One of the more important players in Tuesday's Sugar Bowl between No. 1 Florida State and No. 2 Virginia Tech will be a redshirt freshman who gets teased mercilessly by his teammmates.
It's not Hokies quarterback Michael Vick. It's Florida State tackle Brett Williams.
"Ol' baby face," Florida State senior guard Jason Whitaker said. "What can you say about him?"
Actually, quite a bit has been said about Williams, a 6-foot-6, 315-pound product of Kissimmee, Fla., who has blond hair, big blue eyes and, truly, a baby face. Tuesday night, having been named a first-team freshman all-American by the Sporting News, Williams also will have the assignment of blocking Corey Moore and John Engelberger, Virginia Tech's star defensive ends.
"I hate to brag about them too much when they're young, but he's an extremely talented guy," Florida State offensive coordinator Mark Richt said. "He really could do everything you could ask a tackle to do. Pass protection, run block, just a great athlete. . . . He's never flinched or fainted in any tough situation."
And he has a tough one against Virginia Tech. Williams, 19, will face both Moore and Engelberger during the game because Florida State's offensive linemen aren't assigned to the left side or right side of the field, but rather to the wide side of the field or the short side, which can change from one play to the next.

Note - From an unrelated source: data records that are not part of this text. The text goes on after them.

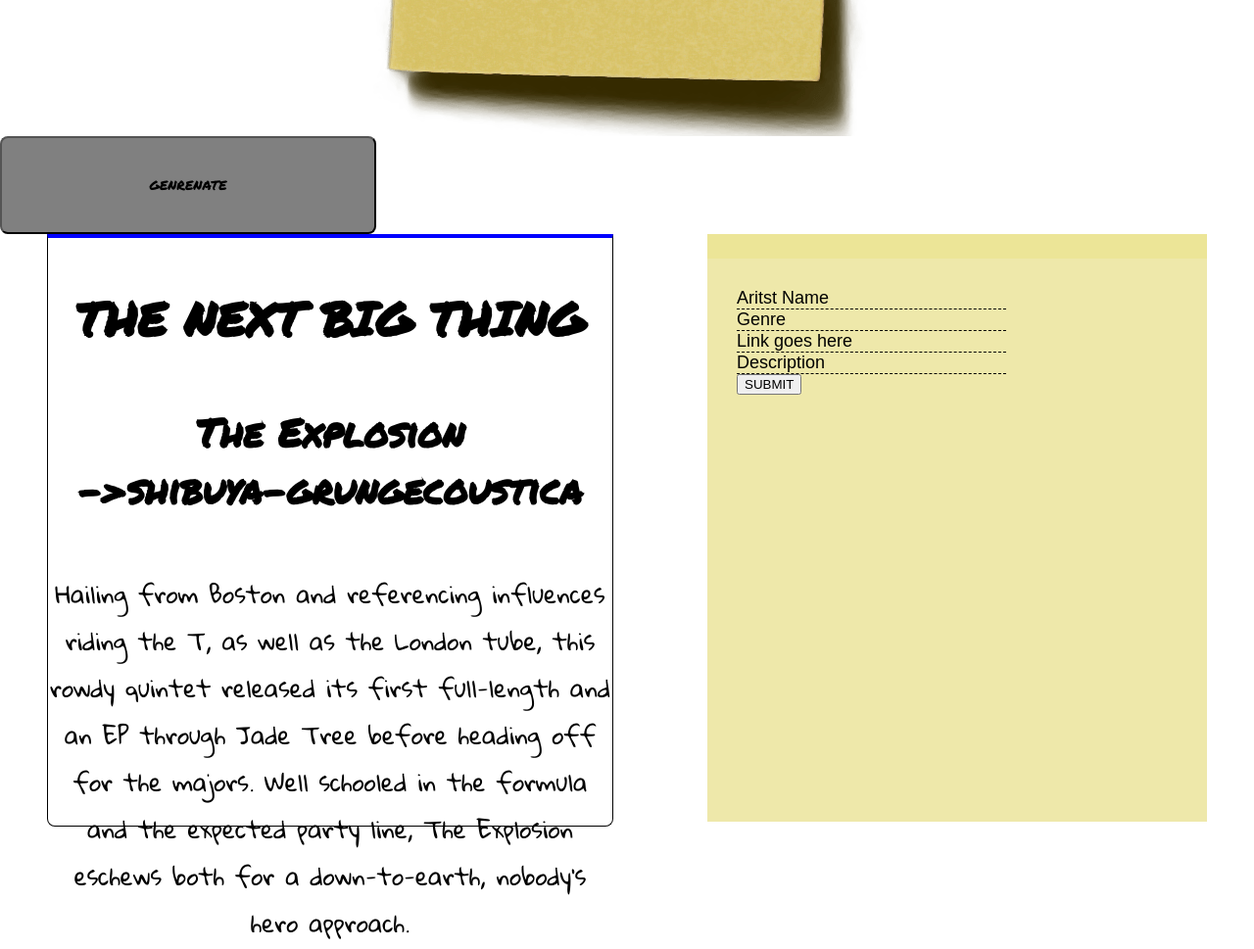
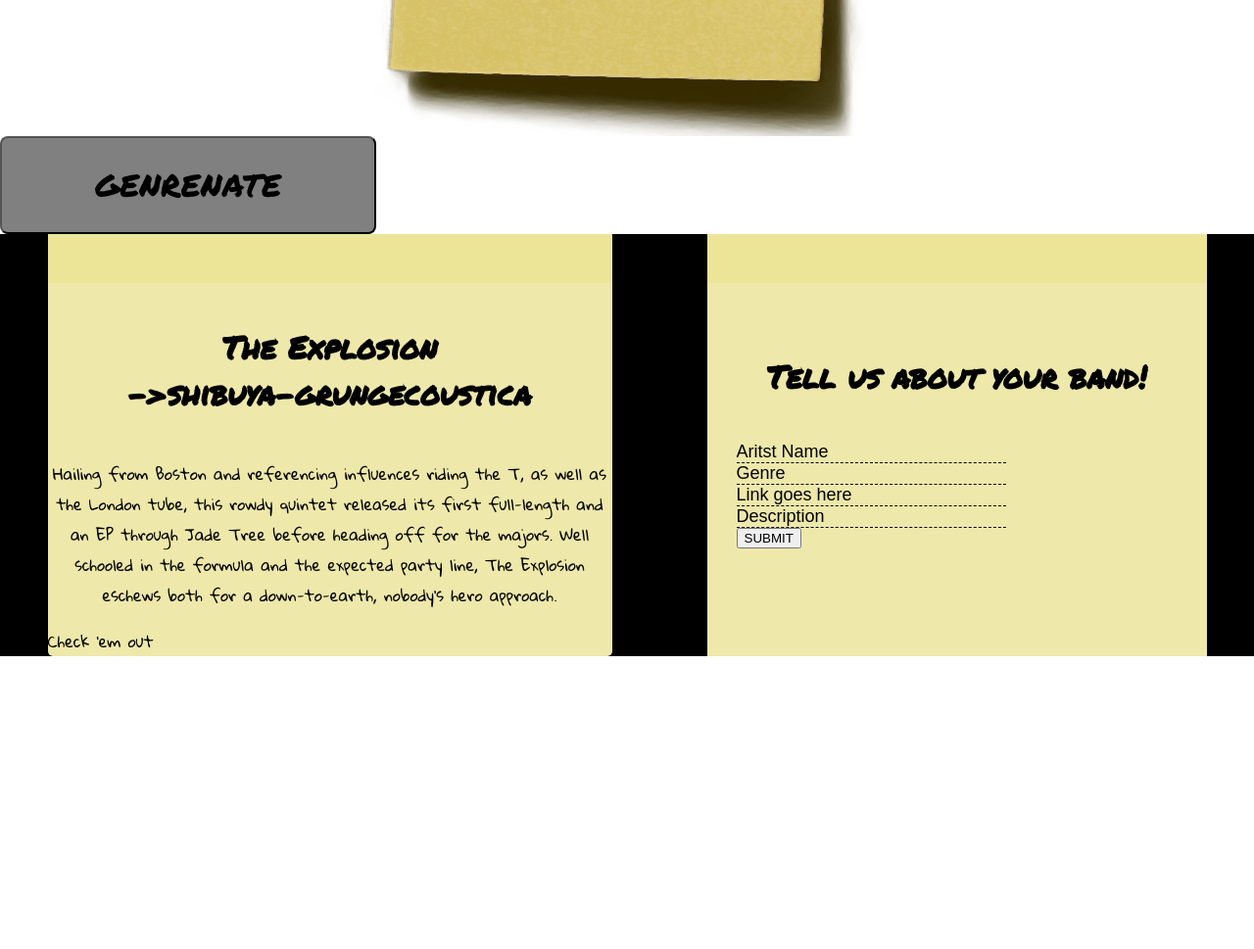
Before and after one commit to dowlingec/genreObscura, a plain HTML site: page index.html in a window 1280 px wide. Shown: the part 560-1529 px from the top of the page at 98% size. After the commit the page ends 1230 px from the top, so only its background shows below. Drawn offline with Linux system fonts and the light colour scheme.

Commit message:
contain-cmmnt

```diff
--- a/index.html
+++ b/index.html
@@ -26,15 +26,14 @@
 
     <div id="container-cmmnt">
         <div id="bulletinBoard">
-            <h3 id="bandName">THE NEXT BIG THING</h3>
             <h4 id="">The Explosion<br> ->shibuya-grungecoustica</h4>
             <p>Hailing from Boston and referencing influences riding the T, as well as the London tube, this rowdy quintet released its first full-length and an EP through Jade Tree before heading off for the majors. Well schooled in the formula and the expected party line, The Explosion eschews both for a down-to-earth, nobody's hero approach.</p>
             <a href="https://theexplosion1.bandcamp.com/album/flash-flash-flash">Check 'em out</a>
         </div>
 
         <div id="commentForm">
+            <h4>Tell us about your band!</h4>
             <form id="form">
-                <!-- <label>Obscure</label></br> -->
                 <input id="aName" type="text" value="Aritst Name" class="field"></br>
                 <input id="genre" type="text" value="Genre" class="field"></br>
                 <input id="link" type="text" value="Link goes here" class="field"></br>
--- a/index.js
+++ b/index.js
@@ -3,6 +3,7 @@ let genBtn = document.getElementById('genreNate')
 let genTxt = document.getElementById('gen-h3')
 let bulletinBoard = document.getElementById('bulletinBoard')
 let genre = document.getElementById('genre')
+// let cmmntContain = document.getElementById('container-cmmnt')
 
 
 const requestGenre = async () => {
@@ -16,26 +17,26 @@ const requestGenre = async () => {
     genre.value = res.toUpperCase()
 }
 
-const requestImg = async () => {
-    let req2 = await fetch('https://picsum.photos/')
-    let res2 = await req2.json()
-    console.log('Noice', res2)
-}
-// requestImg()
+// const requestImg = async () => {
+//     let req2 = await fetch('https://picsum.photos/')
+//     let res2 = await req2.json()
+//     console.log('Noice', res2)
+// }
+// // requestImg()
 
 genBtn.addEventListener('click', () => {
     requestGenre()
-
 })
 
 let form = document.getElementById('form')
 form.addEventListener('submit', (e) => {
     e.preventDefault()
     let aName = document.getElementById('aName')
-    // let genre = document.getElementById('genre')
     let link = document.getElementById('link')
     let desc = document.getElementById('desc')
-    // field.value
+
+    // let div = document.createElement('div')
+    // div.id = "bulletinBoard"
     let head = document.createElement('h4')
     head.innerHTML = `${aName.value}<br>->${genre.value}`
     let p = document.createElement('p')
@@ -43,6 +44,8 @@ form.addEventListener('submit', (e) => {
     let clickLink = document.createElement('a')
     clickLink.href = link.value
     clickLink.innerText = "Check 'em out"
+    // div.append(head, p, clickLink)
+    // cmmntContain.append(div)
     bulletinBoard.append(head, p, clickLink)
     form.reset()
 })
--- a/style.css
+++ b/style.css
@@ -28,14 +28,14 @@ h3 {
 }
 
 h4 {
-    font-size: 2.5em;
+    font-size: 2em;
     font-family: 'Permanent Marker', Arial, sans-serif;
     color: black;
     text-align: center;
 }
 
 p {
-    font-size: 1.5em;
+    font-size: 1em;
     font-family: 'Gloria Hallelujah', cursive;
     color: black;
     text-align: center;
@@ -61,6 +61,7 @@ a {
 .container-gen {
     display: flex; /* or inline-flex */
     flex-direction: column;
+    align-content: center;
     /* border: 3px solid black; */
     /* height: 25% */
 }
@@ -86,48 +87,41 @@ a {
     padding: 2px;
     background: gray;
     font-family: 'Permanent Marker';
+    font-size: 2em;
     height: 100px;
     width: 30%;
     border-radius: 8px;
-    position: center;
 }
 
 
 #container-cmmnt {
     display: flex;
     justify-content: space-around;
-    height: 600px;
+    height: auto;
     width: 100%;
+    background-color: black;
     /* justify-content: center; */
 }
 
-
     #bulletinBoard {
-    border: 1px solid black;
-    border-top: 4px solid blue;
-    border-bottom-right-radius: 8px;
-    border-bottom-left-radius: 8px;
-    background-color: #fff;
-    height: 100%;
+    /* border: 1px solid black; */
+    /* border-top: 4px solid blue; */
+    border-top: 50px solid rgb(236, 229, 151);
+    border-bottom-right-radius: 5px;
+    border-bottom-left-radius: 5px;
+    background-color: palegoldenrod;
+    height: auto;
     width: 45%;
-
+    /* overflow:hidden; */
     /* padding: 5% 5%; */
     }
 
     #commentForm {
-    /* border: 1px solid #ccc;
-    border-top: 4px solid blue;
-    border-bottom-right-radius: 8px;
-    border-bottom-left-radius: 8px;
-    background-color: #fff;
-    height: 100%;
-    width: 45%; */
-
     width: 450px;
 	font-size: 16px;
 	background: palegoldenrod;
 	padding: 30px 30px 15px 30px;
-	border-top: 25px solid rgb(236, 229, 151);
+	border-top: 50px solid rgb(236, 229, 151);
     /* padding: 0 3%; */
     }
 
@@ -141,13 +135,3 @@ a {
     font-style: 'Gloria Hallelujah', cursive;
     font-size: large;
 }
-/* .container{
-    display: flex;
-    justify-content: space-evenly;
-}
-
-.box {
-    height: 100px;
-    width: 100px;
-    background: blue
-} */
```
Also changed, not shown: 1 other file. Lines whose indentation alone changed are shown as unchanged.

Beamer Pledges Allegiance
Virginia Tech Coach Frank Beamer pledged his allegiance to the school today while still leaving open the possibility that he might someday leave to coach somewhere else. "I don't think you ever say never, but I don't have any desire to leave Blacksburg," he said. "I like what Virginia Tech is all about, I like the people and it would take a lot for me to leave." . . .
Beamer also spoke at unusual length about the near fatal accident he endured when he was 7 years old that still leaves him scarred. Beamer inadvertently ignited a gas fire in the garage on his father's farm, setting off an explosion. His older brother saved his life by rolling him around on the grass to put out the flames, but what followed over the next three years was nearly as bad--30 skin graft operations, many of which weren't successful.
That was more than 46 years ago, but Beamer said it's a memory that makes the rest of his life a little easier--and makes the pressure of coaching in his first national championship game a little lighter.
"There were two things I learned from that, and I think it did shape me," Beamer said. "Whenever I got to feeling sorry for myself at the hospital, my mom would make me walk up and down the hallways, and she would always find someone who was in worse shape than me.
"The second part of it was that I can't remember ever thinking that this thing wasn't going to be okay. It was just a matter of doing what we need to do, get the thing done, control what we can control here and it's going to be all right."